* How to complete this task
The answer must give back every line of the data exactly, with no pictures.

* Data provided
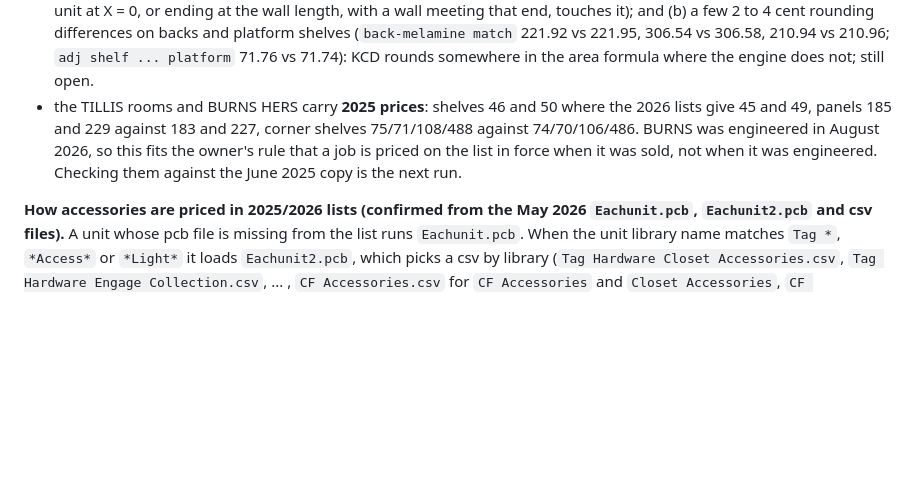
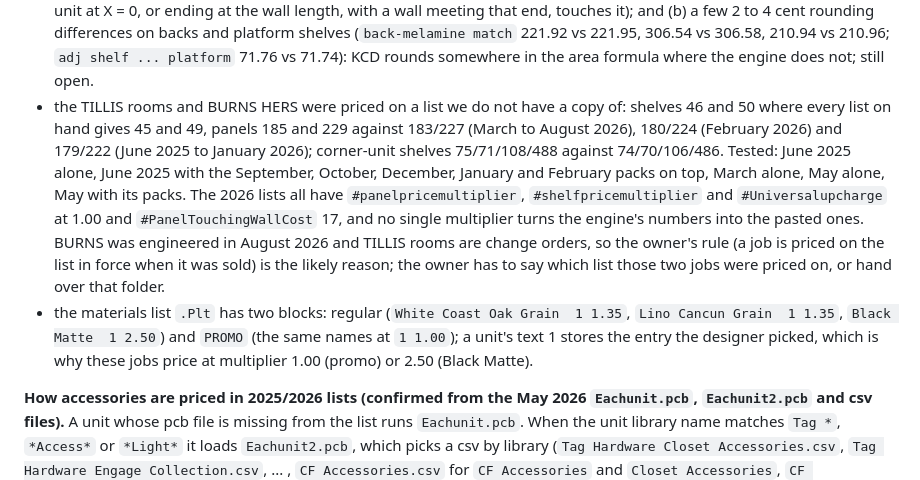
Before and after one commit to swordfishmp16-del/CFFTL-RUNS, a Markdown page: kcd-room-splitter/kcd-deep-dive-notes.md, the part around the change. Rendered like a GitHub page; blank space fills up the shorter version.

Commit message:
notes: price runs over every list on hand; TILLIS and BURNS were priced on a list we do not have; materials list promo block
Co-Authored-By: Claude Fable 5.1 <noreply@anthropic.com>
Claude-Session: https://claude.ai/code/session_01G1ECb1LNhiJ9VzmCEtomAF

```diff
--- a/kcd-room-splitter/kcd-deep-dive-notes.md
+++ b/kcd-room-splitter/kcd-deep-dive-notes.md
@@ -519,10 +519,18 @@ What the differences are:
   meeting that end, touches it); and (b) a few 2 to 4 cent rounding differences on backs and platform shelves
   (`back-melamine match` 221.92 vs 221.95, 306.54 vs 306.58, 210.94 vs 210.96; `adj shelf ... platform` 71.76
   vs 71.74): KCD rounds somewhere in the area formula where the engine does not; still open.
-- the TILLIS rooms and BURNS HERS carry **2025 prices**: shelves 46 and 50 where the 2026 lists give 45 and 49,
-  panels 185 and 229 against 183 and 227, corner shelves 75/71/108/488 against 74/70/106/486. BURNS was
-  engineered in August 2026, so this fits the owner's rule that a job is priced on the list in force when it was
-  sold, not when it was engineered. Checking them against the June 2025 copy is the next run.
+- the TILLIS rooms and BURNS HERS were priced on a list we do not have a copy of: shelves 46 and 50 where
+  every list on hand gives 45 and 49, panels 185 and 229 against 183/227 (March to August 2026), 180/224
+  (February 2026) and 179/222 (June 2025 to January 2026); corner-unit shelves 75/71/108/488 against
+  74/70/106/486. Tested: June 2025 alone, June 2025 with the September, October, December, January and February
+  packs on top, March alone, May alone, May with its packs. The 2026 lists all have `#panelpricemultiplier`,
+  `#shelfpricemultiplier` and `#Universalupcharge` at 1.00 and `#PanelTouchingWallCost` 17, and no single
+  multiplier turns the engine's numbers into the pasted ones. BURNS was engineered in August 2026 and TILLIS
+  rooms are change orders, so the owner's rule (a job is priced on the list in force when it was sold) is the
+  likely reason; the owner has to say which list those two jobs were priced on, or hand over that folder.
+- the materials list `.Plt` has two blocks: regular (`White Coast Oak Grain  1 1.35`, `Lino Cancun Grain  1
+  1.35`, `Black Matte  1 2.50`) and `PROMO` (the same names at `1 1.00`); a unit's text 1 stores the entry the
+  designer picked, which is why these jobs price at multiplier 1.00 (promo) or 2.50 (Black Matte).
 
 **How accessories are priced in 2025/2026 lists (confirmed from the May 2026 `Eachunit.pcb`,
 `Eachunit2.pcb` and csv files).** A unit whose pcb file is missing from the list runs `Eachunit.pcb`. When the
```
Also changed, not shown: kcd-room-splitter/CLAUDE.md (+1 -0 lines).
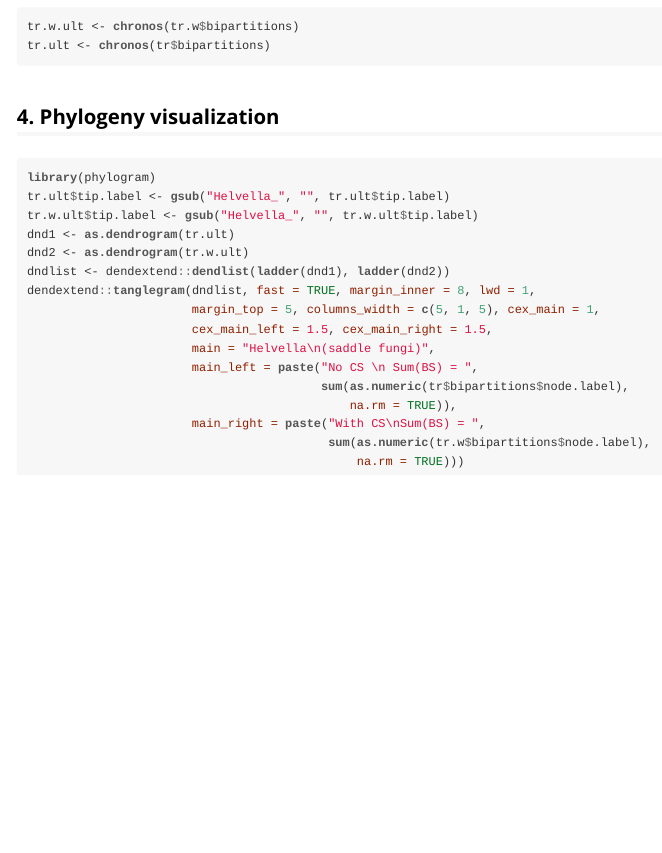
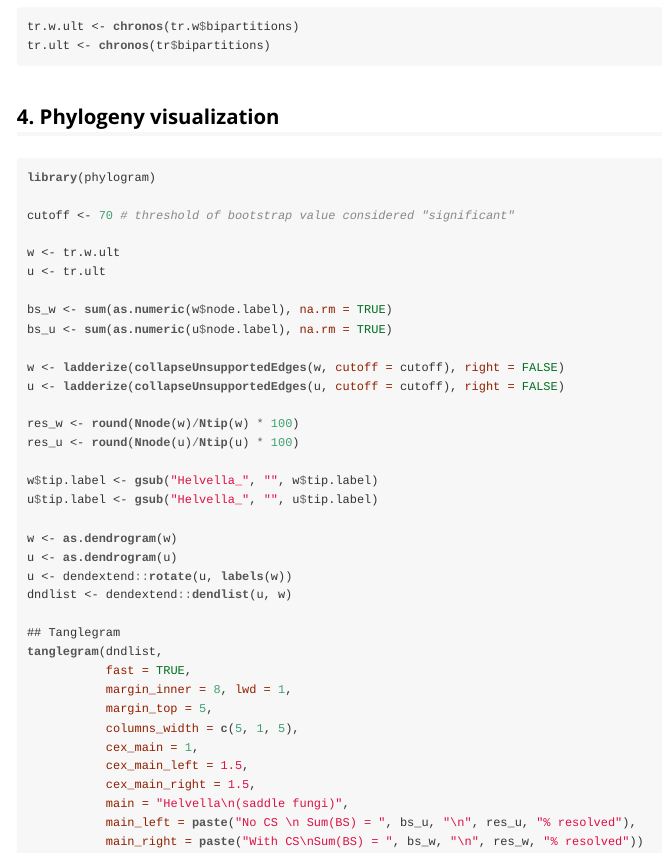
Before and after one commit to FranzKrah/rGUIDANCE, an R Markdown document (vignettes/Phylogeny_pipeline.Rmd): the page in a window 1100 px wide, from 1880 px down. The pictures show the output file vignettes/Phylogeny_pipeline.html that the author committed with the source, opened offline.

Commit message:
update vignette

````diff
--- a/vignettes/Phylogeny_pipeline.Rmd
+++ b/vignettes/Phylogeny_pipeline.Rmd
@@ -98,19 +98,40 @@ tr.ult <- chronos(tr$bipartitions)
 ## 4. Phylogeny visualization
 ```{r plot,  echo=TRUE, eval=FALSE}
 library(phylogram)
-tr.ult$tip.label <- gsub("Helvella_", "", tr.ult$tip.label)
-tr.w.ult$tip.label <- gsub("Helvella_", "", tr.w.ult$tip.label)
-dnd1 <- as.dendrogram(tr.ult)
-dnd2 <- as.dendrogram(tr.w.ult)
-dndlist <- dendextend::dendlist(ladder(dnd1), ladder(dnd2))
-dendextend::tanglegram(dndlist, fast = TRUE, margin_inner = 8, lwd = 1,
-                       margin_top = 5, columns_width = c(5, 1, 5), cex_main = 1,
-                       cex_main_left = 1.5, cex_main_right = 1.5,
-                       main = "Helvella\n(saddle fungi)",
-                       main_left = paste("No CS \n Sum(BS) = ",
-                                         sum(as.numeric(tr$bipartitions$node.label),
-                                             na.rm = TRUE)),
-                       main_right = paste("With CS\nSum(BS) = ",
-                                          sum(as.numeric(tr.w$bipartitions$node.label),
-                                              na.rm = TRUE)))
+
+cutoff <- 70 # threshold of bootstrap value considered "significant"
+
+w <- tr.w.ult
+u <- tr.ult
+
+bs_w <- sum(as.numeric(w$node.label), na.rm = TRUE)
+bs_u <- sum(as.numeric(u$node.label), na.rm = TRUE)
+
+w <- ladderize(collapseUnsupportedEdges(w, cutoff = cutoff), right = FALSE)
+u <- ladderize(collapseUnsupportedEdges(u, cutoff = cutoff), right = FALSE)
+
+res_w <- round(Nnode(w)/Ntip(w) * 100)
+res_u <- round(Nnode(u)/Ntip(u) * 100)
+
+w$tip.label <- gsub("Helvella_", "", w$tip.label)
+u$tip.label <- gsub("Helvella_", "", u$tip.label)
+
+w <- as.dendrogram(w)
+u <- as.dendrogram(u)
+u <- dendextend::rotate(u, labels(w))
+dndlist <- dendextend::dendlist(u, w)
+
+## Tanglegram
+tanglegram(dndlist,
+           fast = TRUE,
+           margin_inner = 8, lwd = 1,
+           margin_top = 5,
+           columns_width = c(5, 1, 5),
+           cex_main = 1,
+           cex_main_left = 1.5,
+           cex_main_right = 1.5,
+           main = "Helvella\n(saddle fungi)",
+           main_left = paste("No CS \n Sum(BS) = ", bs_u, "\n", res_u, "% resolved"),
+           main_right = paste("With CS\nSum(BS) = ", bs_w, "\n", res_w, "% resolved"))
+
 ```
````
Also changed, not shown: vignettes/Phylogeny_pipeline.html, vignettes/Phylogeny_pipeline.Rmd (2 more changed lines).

* Task solution
Before and after one commit to swordfishmp16-del/CFFTL-RUNS, a Markdown page: kcd-room-splitter/kcd-deep-dive-notes.md, the part around the change. Rendered like a GitHub page; blank space fills up the shorter version.

Commit message:
notes: price runs over every list on hand; TILLIS and BURNS were priced on a list we do not have; materials list promo block
Co-Authored-By: Claude Fable 5.1 <noreply@anthropic.com>
Claude-Session: https://claude.ai/code/session_01G1ECb1LNhiJ9VzmCEtomAF

```diff
--- a/kcd-room-splitter/kcd-deep-dive-notes.md
+++ b/kcd-room-splitter/kcd-deep-dive-notes.md
@@ -519,10 +519,18 @@ What the differences are:
   meeting that end, touches it); and (b) a few 2 to 4 cent rounding differences on backs and platform shelves
   (`back-melamine match` 221.92 vs 221.95, 306.54 vs 306.58, 210.94 vs 210.96; `adj shelf ... platform` 71.76
   vs 71.74): KCD rounds somewhere in the area formula where the engine does not; still open.
-- the TILLIS rooms and BURNS HERS carry **2025 prices**: shelves 46 and 50 where the 2026 lists give 45 and 49,
-  panels 185 and 229 against 183 and 227, corner shelves 75/71/108/488 against 74/70/106/486. BURNS was
-  engineered in August 2026, so this fits the owner's rule that a job is priced on the list in force when it was
-  sold, not when it was engineered. Checking them against the June 2025 copy is the next run.
+- the TILLIS rooms and BURNS HERS were priced on a list we do not have a copy of: shelves 46 and 50 where
+  every list on hand gives 45 and 49, panels 185 and 229 against 183/227 (March to August 2026), 180/224
+  (February 2026) and 179/222 (June 2025 to January 2026); corner-unit shelves 75/71/108/488 against
+  74/70/106/486. Tested: June 2025 alone, June 2025 with the September, October, December, January and February
+  packs on top, March alone, May alone, May with its packs. The 2026 lists all have `#panelpricemultiplier`,
+  `#shelfpricemultiplier` and `#Universalupcharge` at 1.00 and `#PanelTouchingWallCost` 17, and no single
+  multiplier turns the engine's numbers into the pasted ones. BURNS was engineered in August 2026 and TILLIS
+  rooms are change orders, so the owner's rule (a job is priced on the list in force when it was sold) is the
+  likely reason; the owner has to say which list those two jobs were priced on, or hand over that folder.
+- the materials list `.Plt` has two blocks: regular (`White Coast Oak Grain  1 1.35`, `Lino Cancun Grain  1
+  1.35`, `Black Matte  1 2.50`) and `PROMO` (the same names at `1 1.00`); a unit's text 1 stores the entry the
+  designer picked, which is why these jobs price at multiplier 1.00 (promo) or 2.50 (Black Matte).
 
 **How accessories are priced in 2025/2026 lists (confirmed from the May 2026 `Eachunit.pcb`,
 `Eachunit2.pcb` and csv files).** A unit whose pcb file is missing from the list runs `Eachunit.pcb`. When the
```
Also changed, not shown: kcd-room-splitter/CLAUDE.md (+1 -0 lines).
Before and after one commit to FranzKrah/rGUIDANCE, an R Markdown document (vignettes/Phylogeny_pipeline.Rmd): the page in a window 1100 px wide, from 1880 px down. The pictures show the output file vignettes/Phylogeny_pipeline.html that the author committed with the source, opened offline.

Commit message:
update vignette

````diff
--- a/vignettes/Phylogeny_pipeline.Rmd
+++ b/vignettes/Phylogeny_pipeline.Rmd
@@ -98,19 +98,40 @@ tr.ult <- chronos(tr$bipartitions)
 ## 4. Phylogeny visualization
 ```{r plot,  echo=TRUE, eval=FALSE}
 library(phylogram)
-tr.ult$tip.label <- gsub("Helvella_", "", tr.ult$tip.label)
-tr.w.ult$tip.label <- gsub("Helvella_", "", tr.w.ult$tip.label)
-dnd1 <- as.dendrogram(tr.ult)
-dnd2 <- as.dendrogram(tr.w.ult)
-dndlist <- dendextend::dendlist(ladder(dnd1), ladder(dnd2))
-dendextend::tanglegram(dndlist, fast = TRUE, margin_inner = 8, lwd = 1,
-                       margin_top = 5, columns_width = c(5, 1, 5), cex_main = 1,
-                       cex_main_left = 1.5, cex_main_right = 1.5,
-                       main = "Helvella\n(saddle fungi)",
-                       main_left = paste("No CS \n Sum(BS) = ",
-                                         sum(as.numeric(tr$bipartitions$node.label),
-                                             na.rm = TRUE)),
-                       main_right = paste("With CS\nSum(BS) = ",
-                                          sum(as.numeric(tr.w$bipartitions$node.label),
-                                              na.rm = TRUE)))
+
+cutoff <- 70 # threshold of bootstrap value considered "significant"
+
+w <- tr.w.ult
+u <- tr.ult
+
+bs_w <- sum(as.numeric(w$node.label), na.rm = TRUE)
+bs_u <- sum(as.numeric(u$node.label), na.rm = TRUE)
+
+w <- ladderize(collapseUnsupportedEdges(w, cutoff = cutoff), right = FALSE)
+u <- ladderize(collapseUnsupportedEdges(u, cutoff = cutoff), right = FALSE)
+
+res_w <- round(Nnode(w)/Ntip(w) * 100)
+res_u <- round(Nnode(u)/Ntip(u) * 100)
+
+w$tip.label <- gsub("Helvella_", "", w$tip.label)
+u$tip.label <- gsub("Helvella_", "", u$tip.label)
+
+w <- as.dendrogram(w)
+u <- as.dendrogram(u)
+u <- dendextend::rotate(u, labels(w))
+dndlist <- dendextend::dendlist(u, w)
+
+## Tanglegram
+tanglegram(dndlist,
+           fast = TRUE,
+           margin_inner = 8, lwd = 1,
+           margin_top = 5,
+           columns_width = c(5, 1, 5),
+           cex_main = 1,
+           cex_main_left = 1.5,
+           cex_main_right = 1.5,
+           main = "Helvella\n(saddle fungi)",
+           main_left = paste("No CS \n Sum(BS) = ", bs_u, "\n", res_u, "% resolved"),
+           main_right = paste("With CS\nSum(BS) = ", bs_w, "\n", res_w, "% resolved"))
+
 ```
````
Also changed, not shown: vignettes/Phylogeny_pipeline.html, vignettes/Phylogeny_pipeline.Rmd (2 more changed lines).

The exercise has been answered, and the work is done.